The Cyber Security Strategy for Germany 2016 finds that the federal government already provides a highly secure and data-economical possibility for identification in the Internet, using identity documents with an online identification function. The new German identity card (eID), for example, offers a secure possibility to identify oneself also for cloud infrastructures. This was demonstrated by Dr. Detlef Hühnlein from ecsec GmbH at the Internet Security Days 2016 in Bruehl, near Cologne. With SkIDentity, secure virtual identities can be created on the basis of the online function of the ID card, and these can also be transferred, for example, to a smartphone. Following this, this solution – which has the BSI ISO 27001 certification, as well as a certification from TÜV Informationstechnik GmbH in accordance with the Trusted Cloud Data Protection Profile – allows users to be authenticated for digital services for up to 14 days without the use of the physical ID card.
State and industry creating own solutions for different applications
In the Internet of Things (IoT) it is not only people that need unambiguous identities, but also objects. “When, for example, vehicles communicate with each other to warn each other about dangers or inform one another about traffic conditions, then the communication must be both trustworthy and extremely fast,” says Christian Welze,l from the Fraunhofer Institute FOKUS. Organizations and services also require digital identities that their users can trust.

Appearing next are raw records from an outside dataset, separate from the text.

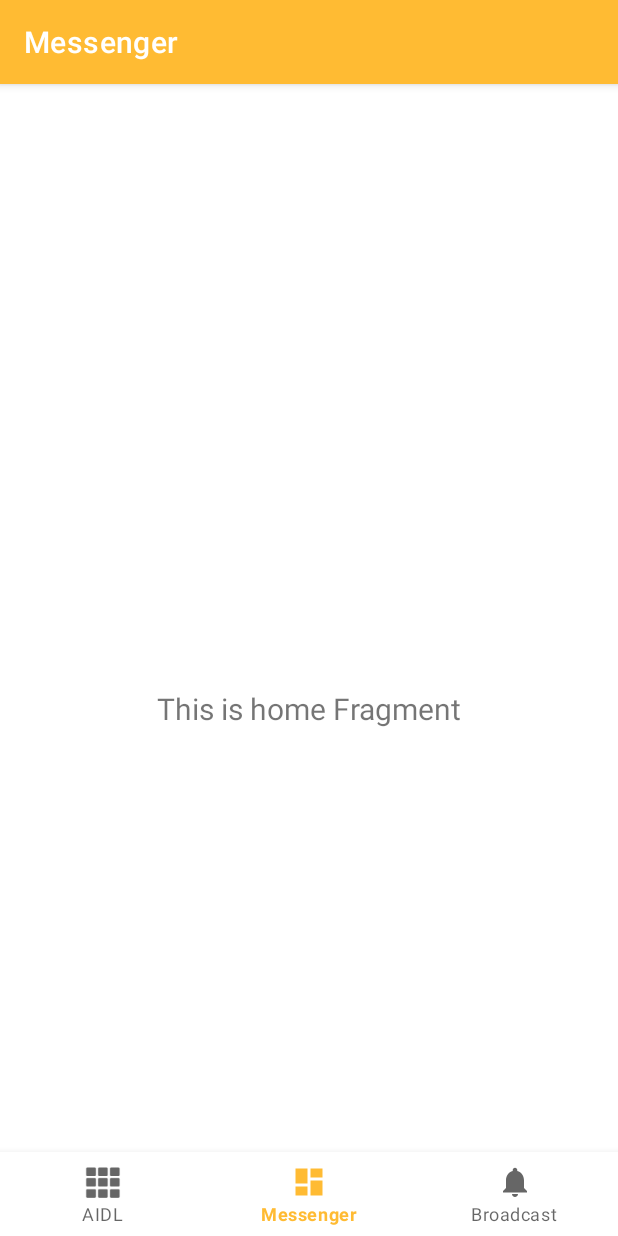
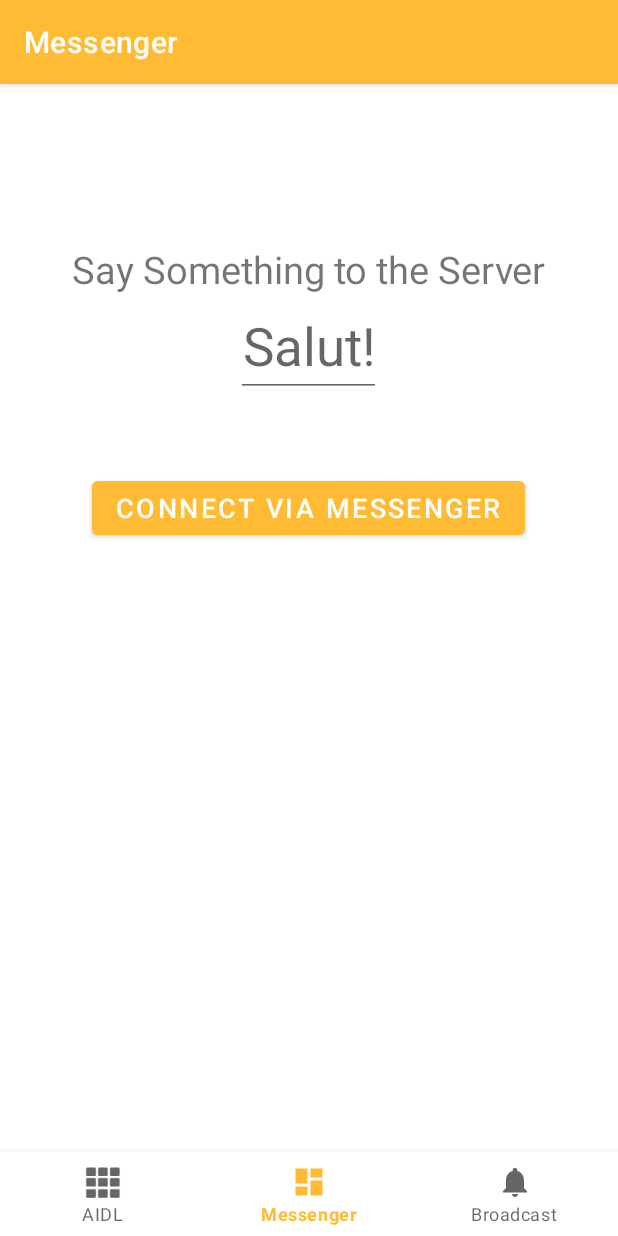
Before and after one commit to ApoloRossi/serviceIPCClient, an Android app: the MessengerFragment screen opened through its navigation route, on a phone screen of 412 x 824 dp. Run offline under Robolectric (Android 15) with nearby library versions, the phone set to English and light mode, and no system bars; our stand-ins replace navigation-ui.

Commit message:
feat: Adicionado implementacao do Messenger.

```diff
--- a/app/src/main/java/com/example/ipcserver/ui/messenger/MessengerFragment.kt
+++ b/app/src/main/java/com/example/ipcserver/ui/messenger/MessengerFragment.kt
@@ -1,44 +1,133 @@
 package com.example.ipcserver.ui.messenger
 
-import android.os.Bundle
+import android.content.ComponentName
+import android.content.Context
+import android.content.Intent
+import android.content.ServiceConnection
+import android.os.*
 import android.view.LayoutInflater
 import android.view.View
 import android.view.ViewGroup
-import android.widget.TextView
 import androidx.fragment.app.Fragment
 import androidx.lifecycle.Observer
 import androidx.lifecycle.ViewModelProvider
+import com.example.ipcserver.IPCExample
+import com.example.ipcserver.R
 import com.example.ipcserver.databinding.FragmentMessengerBinding
 
-class MessengerFragment : Fragment() {
+class MessengerFragment : Fragment(), ServiceConnection,  View.OnClickListener {
 
-    private lateinit var messengerViewModel: MessengerViewModel
+    companion object {
+        // Bundle keys
+        const val PID = "pid"
+        const val CONNECTION_COUNT = "connection_count"
+        const val PACKAGE_NAME = "package_name"
+        const val DATA = "data"
+        const val MESSAGE = "message"
+    }
+
     private var _binding: FragmentMessengerBinding? = null
+    private val viewBinding get() = _binding!!
 
-    // This property is only valid between onCreateView and
-    // onDestroyView.
-    private val binding get() = _binding!!
+    // Is bound to the service of remote process
+    private var isBound: Boolean = false
+
+    // Messenger on the server
+    private var serverMessenger: Messenger? = null
+
+    // Messenger on the client
+    private var clientMessenger: Messenger? = null
+
+    // Handle messages from the remote service
+    var handler: Handler = object : Handler(Looper.getMainLooper()) {
+        override fun handleMessage(msg: Message) {
+            // Update UI with remote process info
+            val bundle = msg.data
+            viewBinding.linearLayoutClientInfo.visibility = View.VISIBLE
+            viewBinding.btnConnect.text = getString(R.string.disconnect)
+            viewBinding.txtServerPid.text = bundle.getInt(PID).toString()
+            viewBinding.txtMessagePid.text = bundle.getString(MESSAGE).toString()
+            viewBinding.txtServerConnectionCount.text = bundle.getInt(CONNECTION_COUNT).toString()
+        }
+    }
 
     override fun onCreateView(
         inflater: LayoutInflater,
         container: ViewGroup?,
         savedInstanceState: Bundle?
     ): View? {
-        messengerViewModel =
-            ViewModelProvider(this).get(MessengerViewModel::class.java)
-
         _binding = FragmentMessengerBinding.inflate(inflater, container, false)
-        val root: View = binding.root
-
-        val textView: TextView = binding.textHome
-        messengerViewModel.text.observe(viewLifecycleOwner, Observer {
-            textView.text = it
-        })
-        return root
+        return viewBinding.root
     }
 
-    override fun onDestroyView() {
-        super.onDestroyView()
-        _binding = null
+    override fun onActivityCreated(savedInstanceState: Bundle?) {
+        super.onActivityCreated(savedInstanceState)
+        viewBinding.btnConnect.setOnClickListener(this)
+    }
+
+    override fun onClick(v: View?) {
+        if(isBound){
+            doUnbindService()
+        } else {
+            doBindService()
+        }
+    }
+
+    override fun onServiceConnected(name: ComponentName?, service: IBinder?) {
+        serverMessenger = Messenger(service)
+        // Ready to send messages to remote service
+        sendMessageToServer()
+    }
+
+    override fun onServiceDisconnected(className: ComponentName) {
+        clearUI()
+        serverMessenger = null
+    }
+
+    private fun clearUI(){
+        viewBinding.txtServerPid.text = ""
+        viewBinding.txtServerConnectionCount.text = ""
+        viewBinding.btnConnect.text = getString(R.string.connect)
+        viewBinding.linearLayoutClientInfo.visibility = View.INVISIBLE
+    }
+
+    override fun onDestroy() {
+        doUnbindService()
+        super.onDestroy()
+    }
+
+    private fun doBindService() {
+        clientMessenger = Messenger(handler)
+        Intent("messengerexample").also { intent ->
+            intent.`package` = IPCExample::class.java.`package`.name
+            activity?.applicationContext?.bindService(intent, this, Context.BIND_AUTO_CREATE)
+        }
+        isBound = true
+    }
+
+    private fun doUnbindService() {
+        if (isBound) {
+            activity?.applicationContext?.unbindService(this)
+            isBound = false
+            viewBinding.btnConnect.text = getString(R.string.connect)
+        }
+    }
+
+    private fun sendMessageToServer() {
+        if (!isBound) return
+        val message = Message.obtain(handler)
+        val bundle = Bundle()
+        bundle.putString(DATA, viewBinding.edtClientData.text.toString())
+        bundle.putString(PACKAGE_NAME, context?.packageName)
+        bundle.putInt(PID, Process.myPid())
+        message.data = bundle
+        message.replyTo = clientMessenger // we offer our Messenger object for communication to be two-way
+        try {
+            serverMessenger?.send(message)
+        } catch (e: RemoteException) {
+            e.printStackTrace()
+        } finally {
+            message.recycle()
+        }
     }
 }
--- a/app/src/main/java/com/example/ipcserver/ui/messenger/MessengerViewModel.kt
+++ /dev/null
@@ -1,13 +0,0 @@
-package com.example.ipcserver.ui.messenger
-
-import androidx.lifecycle.LiveData
-import androidx.lifecycle.MutableLiveData
-import androidx.lifecycle.ViewModel
-
-class MessengerViewModel : ViewModel() {
-
-    private val _text = MutableLiveData<String>().apply {
-        value = "This is home Fragment"
-    }
-    val text: LiveData<String> = _text
-}
--- a/app/src/main/res/layout/fragment_messenger.xml
+++ b/app/src/main/res/layout/fragment_messenger.xml
@@ -1,22 +1,75 @@
 <?xml version="1.0" encoding="utf-8"?>
-<androidx.constraintlayout.widget.ConstraintLayout xmlns:android="http://schemas.android.com/apk/res/android"
-    xmlns:app="http://schemas.android.com/apk/res-auto"
+<LinearLayout xmlns:android="http://schemas.android.com/apk/res/android"
     xmlns:tools="http://schemas.android.com/tools"
     android:layout_width="match_parent"
     android:layout_height="match_parent"
-    tools:context=".ui.messenger.MessengerFragment">
+    android:gravity="center_horizontal"
+    android:orientation="vertical"
+    tools:context=".MainActivity">
 
     <TextView
-        android:id="@+id/text_home"
+        android:layout_width="wrap_content"
+        android:layout_height="wrap_content"
+        android:layout_marginTop="50dp"
+        android:text="@string/say_something_to_server"
+        android:textSize="25sp" />
+
+    <EditText
+        android:id="@+id/edt_client_data"
+        android:layout_width="wrap_content"
+        android:layout_height="wrap_content"
+        android:hint="@string/salut"
+        android:inputType="text"
+        android:textAlignment="center"
+        android:textSize="35sp" />
+
+    <Button
+        android:id="@+id/btn_connect"
+        android:layout_width="wrap_content"
+        android:layout_height="wrap_content"
+        android:layout_marginTop="50dp"
+        android:text="Connect via Messenger"
+        android:textSize="18sp" />
+
+    <LinearLayout
+        android:id="@+id/linear_layout_client_info"
         android:layout_width="match_parent"
         android:layout_height="wrap_content"
-        android:layout_marginStart="8dp"
-        android:layout_marginTop="8dp"
-        android:layout_marginEnd="8dp"
-        android:textAlignment="center"
-        android:textSize="20sp"
-        app:layout_constraintBottom_toBottomOf="parent"
-        app:layout_constraintEnd_toEndOf="parent"
-        app:layout_constraintStart_toStartOf="parent"
-        app:layout_constraintTop_toTopOf="parent" />
-</androidx.constraintlayout.widget.ConstraintLayout>
+        android:gravity="center"
+        android:orientation="vertical"
+        android:visibility="invisible">
+
+        <TextView
+            android:id="@+id/txt_message_pid"
+            android:layout_width="wrap_content"
+            android:layout_height="wrap_content"
+            android:textSize="50sp" />
+
+        <TextView
+            android:layout_width="wrap_content"
+            android:layout_height="wrap_content"
+            android:layout_marginTop="50dp"
+            android:text="@string/process_id_of_server"
+            android:textSize="25sp" />
+
+        <TextView
+            android:id="@+id/txt_server_pid"
+            android:layout_width="wrap_content"
+            android:layout_height="wrap_content"
+            android:textSize="50sp" />
+
+        <TextView
+            android:layout_width="wrap_content"
+            android:layout_height="wrap_content"
+            android:layout_marginTop="30dp"
+            android:text="@string/connection_count_of_server"
+            android:textSize="25sp" />
+
+        <TextView
+            android:id="@+id/txt_server_connection_count"
+            android:layout_width="wrap_content"
+            android:layout_height="wrap_content"
+            android:textSize="50sp" />
+
+    </LinearLayout>
+</LinearLayout>
```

“The state is taking on the role of determining the framework. It will define the legal and technical requirements and will ensure security through certificates.” At the same time, the state is in competition with industry, which has also created its own possibilities for authentication. Examples of this are the Facebook ID for people and seals of quality for online shops. Generally speaking, “Solutions for digital identities need to be thought through globally and must satisfy international standards and criteria,” Welzel emphasizes. This will be achieved with unified standards and framework conditions and harmonized criteria for comparing authentication processes.